House of the White Elephant
Burton House Books / 18 February 2016

House of the White Elephant by Byrna Barclay Published by Burton House Books Review by Tanya Foster ISBN 9780994866905 $20.00 In Byrna Barclay’s most recent novel House of the White Elephant, the character Lewis Hutchinson says to his young daughter, Jesse Emma: “You cannot replace one person with another”. Yet, the compulsion to replace his first wife drives Lewis and, at first, it secures his posterity but, ultimately, alienates his children. Not only is Lewis impassioned about having an Elizabeth in his life, he is equally obsessed with compensating for his dark skin and questionable parentage. These compulsions are the metaphorical rivers that dominate the lives of the characters in the novel: at times, the rivers are life-giving and freeing, but mostly they are frozen rivers that keep the characters from moving on. In this historical novel, Barclay extends the river metaphor across continents and generations to reveal the steady-flowing influence of ancestry, history, and ethnicity on subsequent generations. The opening line of the novel—“The ice on the river is breaking up”—establishes the river metaphor that flows throughout the novel.
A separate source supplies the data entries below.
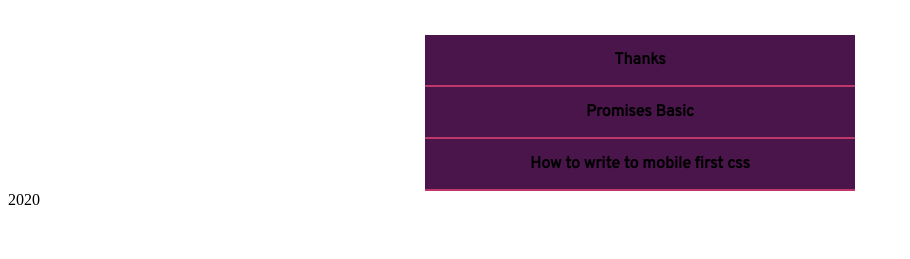
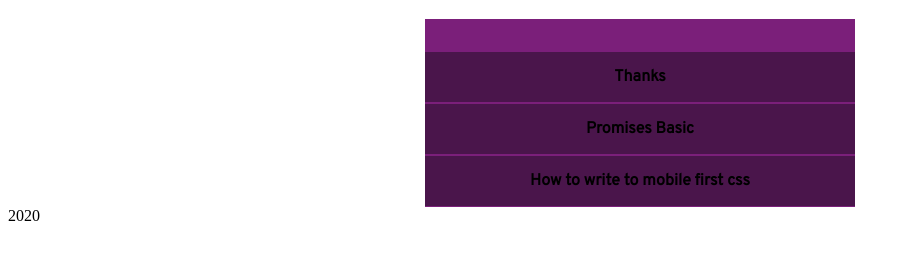
Before and after one commit to danywalls/edgar-accordion, a website built with Parcel: page src/index.html in a window 1280 px wide. Shown: the part 61-320 px from the top of the page, without its empty margins (0-910 px from the left). Built offline with nearby package versions, Linux system fonts and the light colour scheme; no server answers.

Commit message:
define grid areas and use row gaps instead border each row.

```diff
--- a/src/scss/_accordion.scss
+++ b/src/scss/_accordion.scss
@@ -3,14 +3,18 @@ edgar-accordion {
   display: grid;
   justify-content: center;
   align-items: center;
+  grid-area: "accordion";
 }
 .accordion {
   font-family: $base-font-family;
   max-width: 431px;
+  display: grid;
+  grid-row-gap: 1px;
+  background-color: #7b1f7a;
   &__title {
     display: block;
     padding: 15px;
-    border-bottom: 2px solid $ligth-pink;
+
     cursor: pointer;
     background-color: $slack-purple-dark;
     text-align: left;
--- a/src/scss/_layout.scss
+++ b/src/scss/_layout.scss
@@ -6,13 +6,21 @@
   background-color: $green;
   display: grid;
   grid-template-rows: 100px auto 40px;
+  grid-template-areas:
+    "menu"
+    "accordion"
+    "footer";
   .menu{
+    grid-area: "menu";
     display: grid;
     align-items: center;
     justify-items: center;
+    background-color: crimson;
   }
 }
 footer {
+  grid-area: "footer";
   text-align: center;
   padding: 10px;
+  background-color: crimson;
 }
```
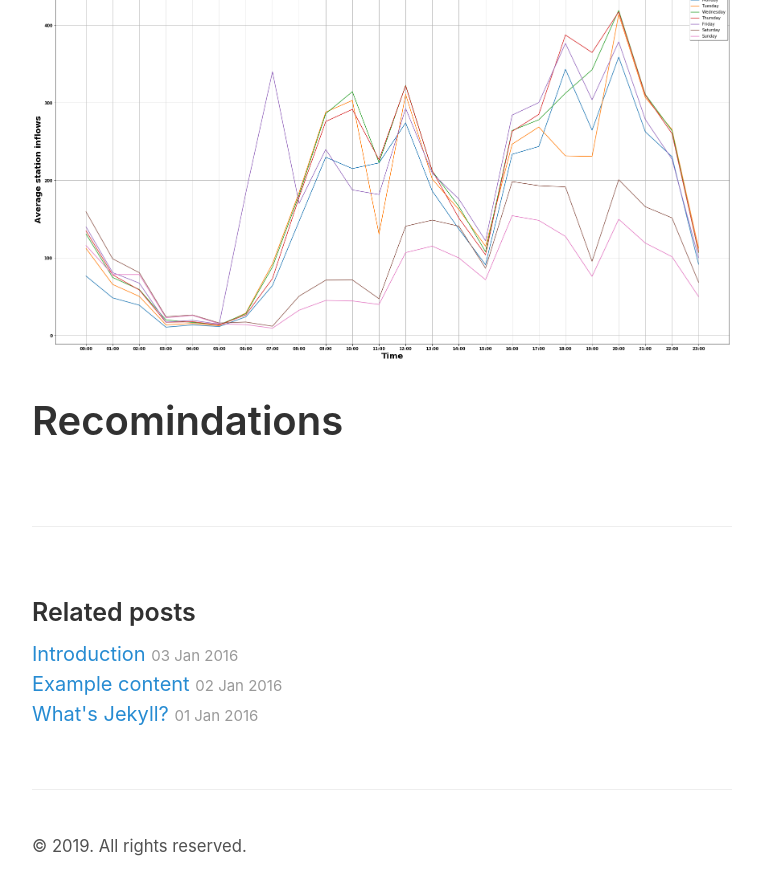
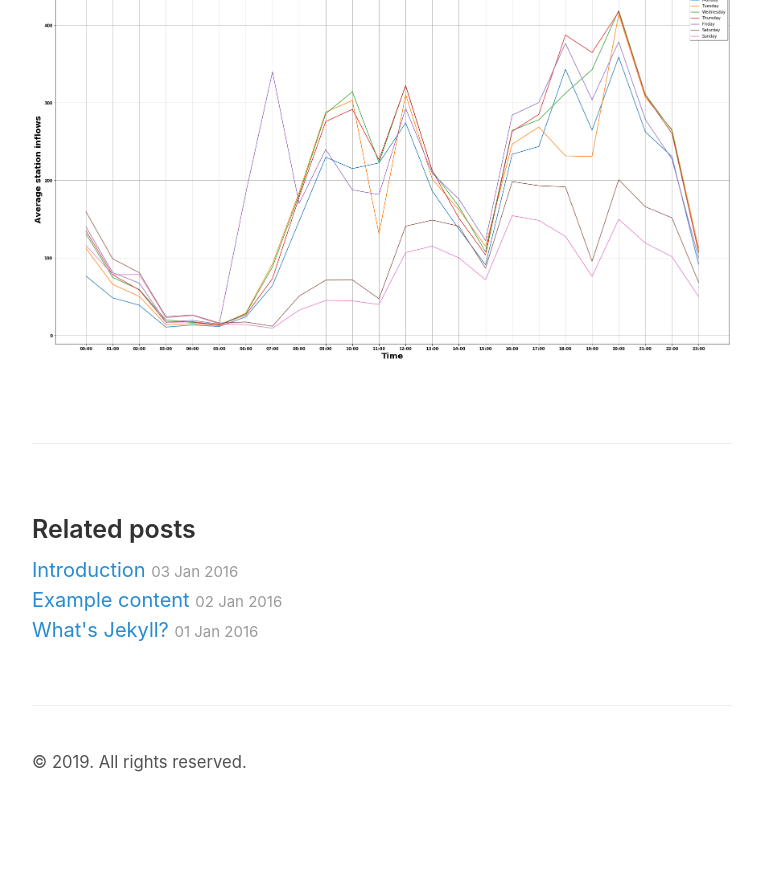
Before and after one commit to AliAlabdlmohsen/AliAlabdlmohsen.github.io, a Jekyll site: the page built from _posts/2019-07-08-Project01.md, in a window 1280 px wide and 900 px high, scrolled down 2787 px. Shown: the top 895 px of the window, without its empty margins (258-1021 px from the left). Built offline with Jekyll 4.4.1, drawn with Linux system fonts in a browser that asks for light colours; after the commit the page ends 3603 px from its top, so only the background shows below that.

Commit message:
Final Edit

```diff
--- a/_posts/2019-07-08-Project01.md
+++ b/_posts/2019-07-08-Project01.md
@@ -5,18 +5,18 @@
 
 # Introduction
 
-  We were emailed by an international organization called "Yes Women, Yes Tech" (YWYT) asking for assistance. the organization aims to get more women invisted in the tech fields. Therefore, they are looking for people to sign-up with their emails in order to send them the latest news and event dates regarding the subject. They are also hosting a gala at the beginning of summer and would like to invite as many people as possible. Their approach is to talk to people at New York City (NYC) subway stations. The organization is asking us to provide them with recomindations reagrding locations, dates and times in which they would have more chances of success.
+We were emailed by an international organization called "Yes Women, Yes Tech" (YWYT) asking for assistance. the organization aims to get more women invisted in the tech fields. Therefore, they are looking for people to sign-up with their emails in order to send them the latest news and event dates regarding the subject. They are also hosting a gala at the beginning of summer and would like to invite as many people as possible. Their approach is to talk to people at New York City (NYC) subway stations. The organization is asking us to provide them with recomindations reagrding locations, dates and times in which they would have more chances of success.
 
 # Steps
 
 ## Data Collection
-  Data was collected from the [MTA website](http://web.mta.info/developers/turnstile.html). The website provides weekly text files contating the turnstiles reading across all NYC stations. The team decided to look into data files with turnstile readings starting from May 4th and up to June 1st. This because the gala is being held at the beginning of summer and the month pior to that would be the best time to invite poeple.
+Data was collected from the [MTA website](http://web.mta.info/developers/turnstile.html). The website provides weekly text files contating the turnstiles reading across all NYC stations. The team decided to look into data files with turnstile readings starting from May 4th and up to June 1st. This because the gala is being held at the beginning of summer and the month pior to that would be the best time to invite poeple.
 
 ## Data Cleaning
-  The text files that were gathered from the MTA website had some unnecessary data for the purposes of this project. information regarding control area, line name, division and deck were eliminated in order to simplify the analysis part of the project.
+The text files that were gathered from the MTA website had some unnecessary data for the purposes of this project. information regarding control area, line name, division and deck were eliminated in order to simplify the analysis part of the project.
 
 ## Data Analysis
-  At first, the team looked into the top five subway stations in terms of volume of trafic. These stations were deemed to be the most important ones based on the assumption that more people means more chances of sign-ups.
+At first, the team looked into the top five subway stations in terms of volume of trafic. These stations were deemed to be the most important ones based on the assumption that more people means more chances of sign-ups.
 
   Then, we computed the average number of entries and exits across all stations based on the day of the week. This can provide information about which days the subway system is more crowded with potential sign-ups.
 
@@ -29,5 +29,3 @@
 ![avg_inflow_outflow]({{ site.url }}/images/avg_inflow_outflow.png)
 
 ![Average_per_station]({{ site.url }}/images/Average_per_station.png)
-
-# Recomindations
```
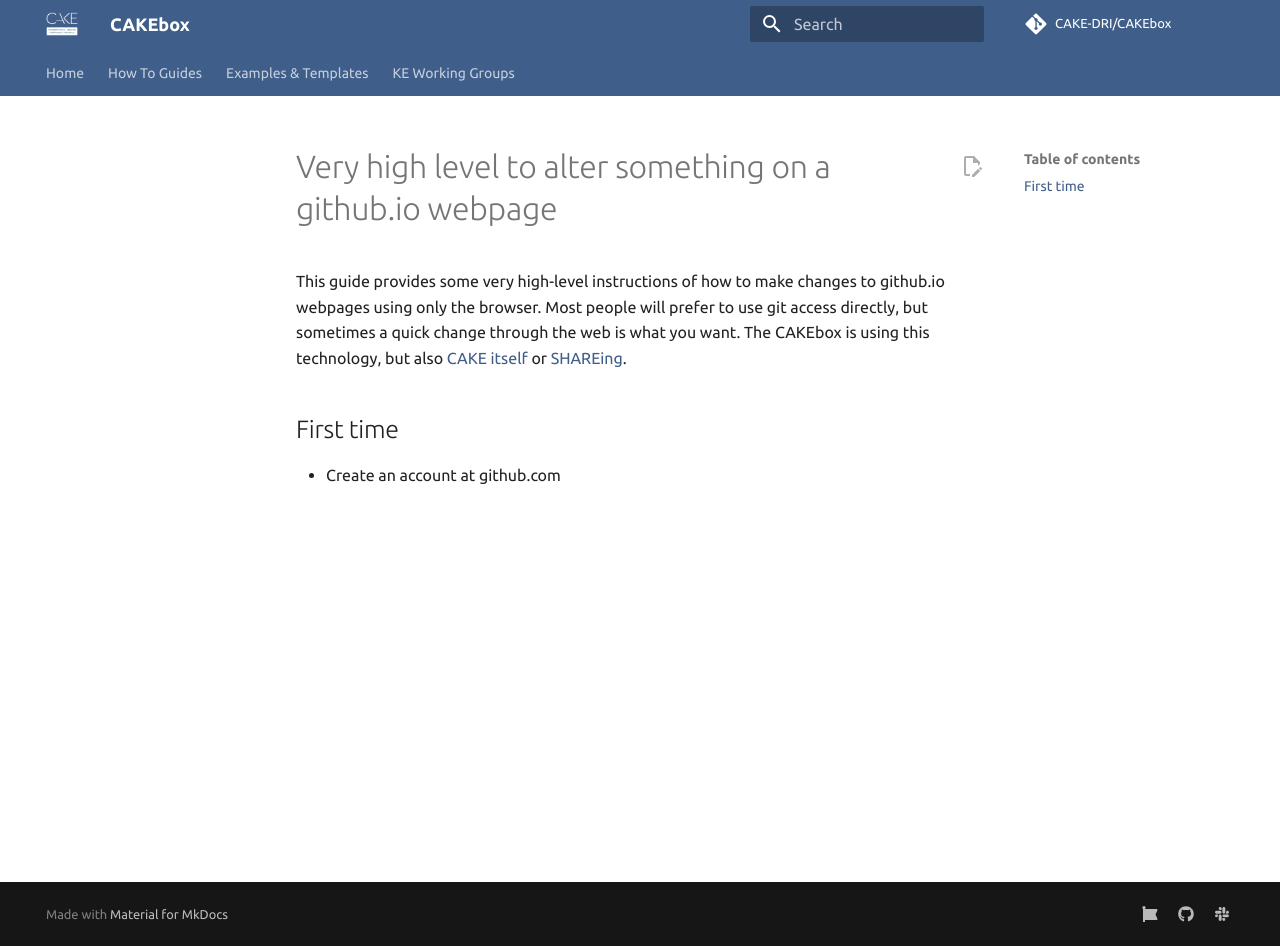
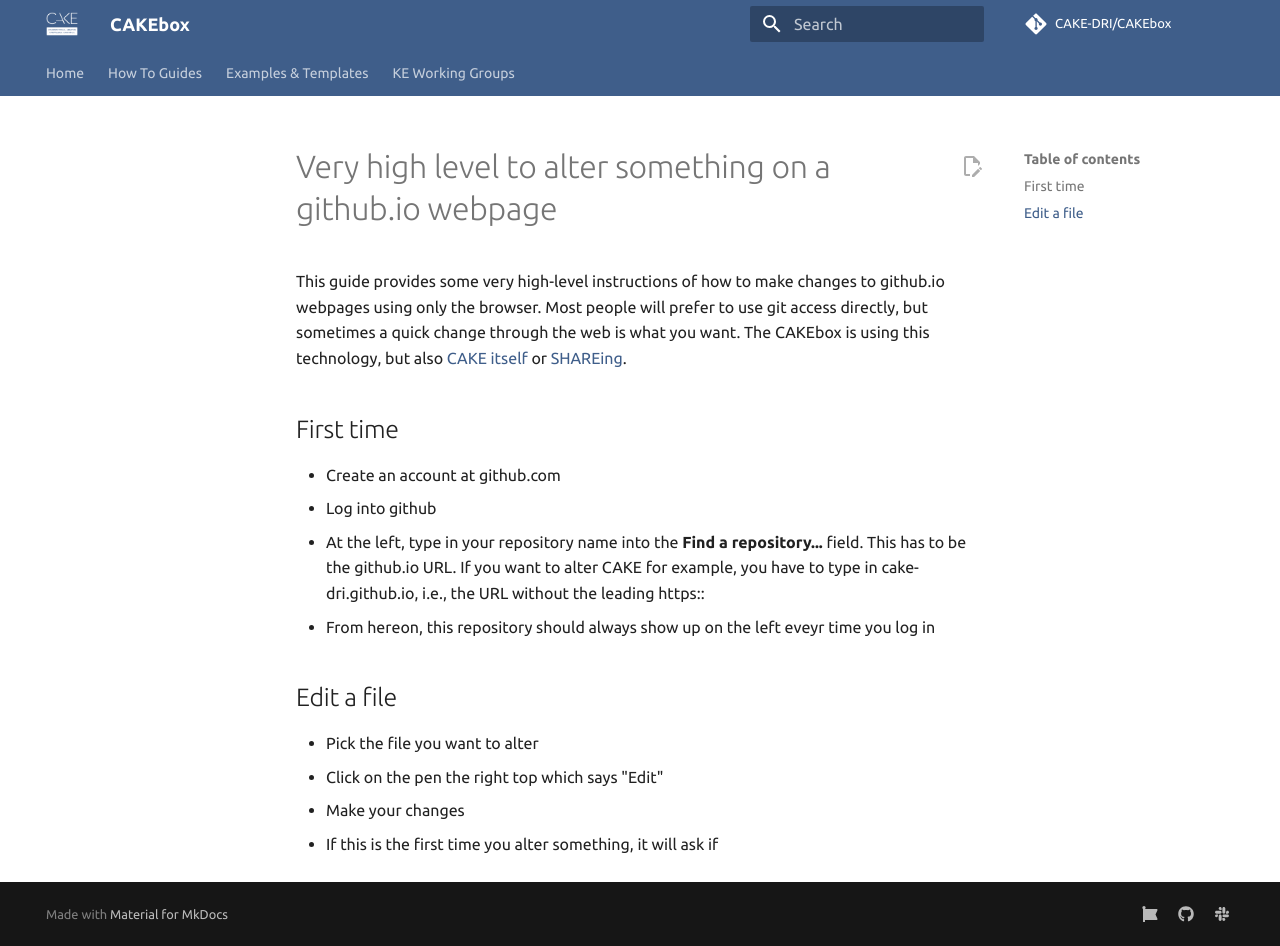
Before and after one commit to CAKE-DRI/CAKEbox, an MkDocs documentation site: the page built from docs/how-to/github-webpages.md, in a window 1280 px wide and 946 px high. Built offline with MkDocs 1.6.1 and Material for MkDocs 9.7.7, drawn with Linux system fonts in a browser that asks for light colours; comment, search, counter and statistics services are not loaded.

Commit message:
Update github-webpages.md

```diff
--- a/docs/how-to/github-webpages.md
+++ b/docs/how-to/github-webpages.md
@@ -8,3 +8,13 @@
 ## First time
 
 - Create an account at github.com
+- Log into github
+- At the left, type in your repository name into the **Find a repository...** field. This has to be the github.io URL. If you want to alter CAKE for example, you have to type in cake-dri.github.io, i.e., the URL without the leading https::
+- From hereon, this repository should always show up on the left eveyr time you log in
+
+## Edit a file
+
+- Pick the file you want to alter
+- Click on the pen the right top which says "Edit"
+- Make your changes
+- If this is the first time you alter something, it will ask if
```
The river of this novel is not a literal river, not the Ganges, not the Thames, not the North Saskatchewan;…

The Forest Horses
Coteau Books / 29 October 2010

The Forest Horses by Byrna Barclay Published by Coteau Books Review by Kris Brandhagen $21.00 ISBN 978-1-55050-447-7 Spanning decades, Byrna Barclay’s The Forest Horses is an unconventional love story, a passionate tale set in Russia, Sweden, and Canada. The tale is comprised of four stories intertwined: Pytor is a Russian horse thief who abducts Lena–a Swedish teenager–along with a herd of forty ponies which are the forest horses of the title. Eventually they marry, and daughter Signe is born to Pytor and Lena, as they lead a pony caravan carrying food to the starving, and evacuating refugees from war torn Leningrad during the German siege in 1941. Maryushka, Pytor’s sister, ‘does her part for her country;’ and the reader is exposed to an evocative and detailed description of the denigration of her life and Leningrad. Barclay seamlessly works in historical detail through Maryushka, a worker for the war effort who spends her days on an assembly line. From fear of being accused of treason, Maryushka works herself to the bone for a country that cannot provide her with food: “Food. That’s all the women at work ever talk about now: what’s for supper tonight, how hungry they still are, till…